Last year, the Customs Anti-Narcotics Unit (CANU) made public that the use and sale of the drug ecstasy was discovered in five schools. Known as a recreational drug, it has harmful side effects, including addiction and can cause altered sensations. CANU’s announcement might have come as a surprise to many and is extremely worrying. What is clear is that some young people have and are been exposed to a drug that also affects the brain and one that also has reportedly been used as a date rape trap.
Sadly, drug use in some schools is reportedly not new. Unfortunately, young minds are involved in cigarette smoking, consumption of alcohol to others that are far more harmful. Some are bold enough to capture the effects through unsavoury activities they engaged in afterwards evident from videos that circulate. CANU’s Deputy Head, Lesley Ramlall, noted that looking at the videos, especially those involving young girls, is really worrying for society.

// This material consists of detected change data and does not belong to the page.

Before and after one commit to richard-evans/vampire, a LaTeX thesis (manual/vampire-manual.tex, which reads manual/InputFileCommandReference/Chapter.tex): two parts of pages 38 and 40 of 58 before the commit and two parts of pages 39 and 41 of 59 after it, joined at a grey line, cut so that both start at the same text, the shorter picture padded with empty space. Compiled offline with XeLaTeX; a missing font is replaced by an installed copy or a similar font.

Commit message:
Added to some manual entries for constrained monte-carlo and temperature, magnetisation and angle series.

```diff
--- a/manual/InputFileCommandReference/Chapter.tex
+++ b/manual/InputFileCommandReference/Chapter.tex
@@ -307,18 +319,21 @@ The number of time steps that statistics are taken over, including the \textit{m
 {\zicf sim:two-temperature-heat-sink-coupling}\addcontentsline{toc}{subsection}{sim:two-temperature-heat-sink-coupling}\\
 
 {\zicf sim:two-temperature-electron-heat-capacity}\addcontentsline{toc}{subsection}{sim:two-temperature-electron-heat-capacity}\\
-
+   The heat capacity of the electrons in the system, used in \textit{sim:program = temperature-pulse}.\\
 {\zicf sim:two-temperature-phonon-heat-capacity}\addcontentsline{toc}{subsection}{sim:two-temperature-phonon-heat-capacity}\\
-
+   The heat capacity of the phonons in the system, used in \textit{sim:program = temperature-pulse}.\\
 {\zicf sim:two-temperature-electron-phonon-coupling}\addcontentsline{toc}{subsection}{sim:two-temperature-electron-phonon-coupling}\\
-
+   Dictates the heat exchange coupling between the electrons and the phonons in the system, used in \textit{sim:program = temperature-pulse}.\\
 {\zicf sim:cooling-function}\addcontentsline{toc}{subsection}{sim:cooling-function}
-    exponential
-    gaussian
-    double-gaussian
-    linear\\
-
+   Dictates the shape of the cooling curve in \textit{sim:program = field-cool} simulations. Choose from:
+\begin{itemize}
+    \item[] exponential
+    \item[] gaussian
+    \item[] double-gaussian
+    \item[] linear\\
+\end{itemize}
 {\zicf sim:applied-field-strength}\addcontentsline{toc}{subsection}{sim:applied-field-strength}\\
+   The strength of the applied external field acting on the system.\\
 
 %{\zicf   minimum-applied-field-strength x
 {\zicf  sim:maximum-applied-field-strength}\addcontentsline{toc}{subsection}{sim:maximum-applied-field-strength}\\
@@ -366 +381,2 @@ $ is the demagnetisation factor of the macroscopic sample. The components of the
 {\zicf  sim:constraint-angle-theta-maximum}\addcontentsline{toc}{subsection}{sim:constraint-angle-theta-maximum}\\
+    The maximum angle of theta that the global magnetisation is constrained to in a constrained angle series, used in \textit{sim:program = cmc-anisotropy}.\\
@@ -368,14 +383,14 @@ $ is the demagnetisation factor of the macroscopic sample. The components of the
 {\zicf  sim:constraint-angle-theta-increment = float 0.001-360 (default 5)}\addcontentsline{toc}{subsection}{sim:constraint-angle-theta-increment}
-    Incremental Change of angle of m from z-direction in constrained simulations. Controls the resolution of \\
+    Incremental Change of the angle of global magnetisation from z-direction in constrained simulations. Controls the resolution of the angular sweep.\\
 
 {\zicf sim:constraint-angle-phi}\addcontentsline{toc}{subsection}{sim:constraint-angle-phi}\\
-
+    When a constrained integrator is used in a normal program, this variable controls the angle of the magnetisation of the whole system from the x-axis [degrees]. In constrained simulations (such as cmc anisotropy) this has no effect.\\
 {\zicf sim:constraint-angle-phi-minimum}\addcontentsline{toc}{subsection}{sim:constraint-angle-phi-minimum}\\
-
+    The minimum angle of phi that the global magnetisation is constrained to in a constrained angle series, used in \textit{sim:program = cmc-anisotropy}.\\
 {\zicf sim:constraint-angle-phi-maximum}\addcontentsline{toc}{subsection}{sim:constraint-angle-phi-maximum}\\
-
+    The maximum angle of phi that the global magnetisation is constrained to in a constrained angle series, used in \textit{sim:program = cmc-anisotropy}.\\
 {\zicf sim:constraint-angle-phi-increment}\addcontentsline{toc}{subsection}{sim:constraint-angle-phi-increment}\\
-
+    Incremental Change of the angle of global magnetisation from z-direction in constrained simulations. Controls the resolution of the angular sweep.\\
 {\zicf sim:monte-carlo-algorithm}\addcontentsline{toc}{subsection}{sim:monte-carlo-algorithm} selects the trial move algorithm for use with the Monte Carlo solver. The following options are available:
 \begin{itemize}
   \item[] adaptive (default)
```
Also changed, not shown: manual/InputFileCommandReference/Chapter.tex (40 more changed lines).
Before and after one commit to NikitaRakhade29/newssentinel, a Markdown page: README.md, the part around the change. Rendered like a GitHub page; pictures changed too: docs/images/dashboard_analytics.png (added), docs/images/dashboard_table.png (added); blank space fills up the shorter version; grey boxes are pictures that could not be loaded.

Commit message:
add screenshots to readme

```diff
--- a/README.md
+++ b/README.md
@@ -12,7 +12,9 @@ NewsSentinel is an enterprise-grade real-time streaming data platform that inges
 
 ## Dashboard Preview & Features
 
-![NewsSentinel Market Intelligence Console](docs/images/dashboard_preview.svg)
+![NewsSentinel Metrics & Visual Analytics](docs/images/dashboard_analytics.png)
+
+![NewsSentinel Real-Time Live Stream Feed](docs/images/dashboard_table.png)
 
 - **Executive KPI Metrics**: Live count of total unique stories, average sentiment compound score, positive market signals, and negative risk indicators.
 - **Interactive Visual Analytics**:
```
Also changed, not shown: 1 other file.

Clearly this will now attract attention and the expectation would be for the implementation of measures to eliminate this illegal practice, especially within the school system. Law enforcement will have to up the ante in all aspects including intelligence, to holistically deal with this situation which has a frightening potential to become a wider problem.
While CANU must be commended for making the discovery and alerting the nation, it rises the concerns over how long it might been ongoing; whether the schools were aware or whether they have the capacity to aid in identifying drug sales and use within. The drug trade tends to operate within a network and at this point it may be difficult to know how extensive it may be in the schools and whether the actual use is confined to the five.
Another reality is that young people will experiment unfortunately with harmful things. This is where the Education Ministry will have to be more innovative to derive mechanisms to build capacity among teachers so that they can be able to spot any possible sign. Once again this will not be easy given the innovativeness of those involved. That aside, there must be some signs including changes in students’ behavioural pattern and performances depending upon the extent of usage. This is not just for ecstasy but other drugs as well.
The teachers will need to be supported in this fight and it may very well demand a relooking of policies at a higher level for the implementation of effective combating mechanisms. This would need some urgency given that some young people, who represent the future, are involved. It will take the involvement of all; parents, teachers, the Education Ministry and law enforcement.
Crucial is sustained education on the harmful effects of drug use for which the media should be encouraged to be a part of. It has to be national given what’s at stake. Maybe this could be the opportunity for the establishment of a structured school monitoring mechanism with specific responsibility. This has been touted before, for other reasons, where trained personnel could either be stationed or make visits to schools to gauge any related effects.
This will have to be thoroughly thought-out for there is the possibility it could feel that part of their responsibility is being usurped. They generally look for signs that could indicate a shift in behaviour and try to find a way of having it resolved. With what is now in the news, it begs the question of whether the situation has in some way moved beyond the remit of teachers; be it a lack of capacity or awareness or frankly being afraid to intervene.
Beyond these shores in some schools in the USA, metal detectors were forced to be installed following an upsurge of attacks on students by students in what was described as gang-related violence. That was after the situation had festered and grown. Routine searches here may not be farfetched to take nip the ecstasy.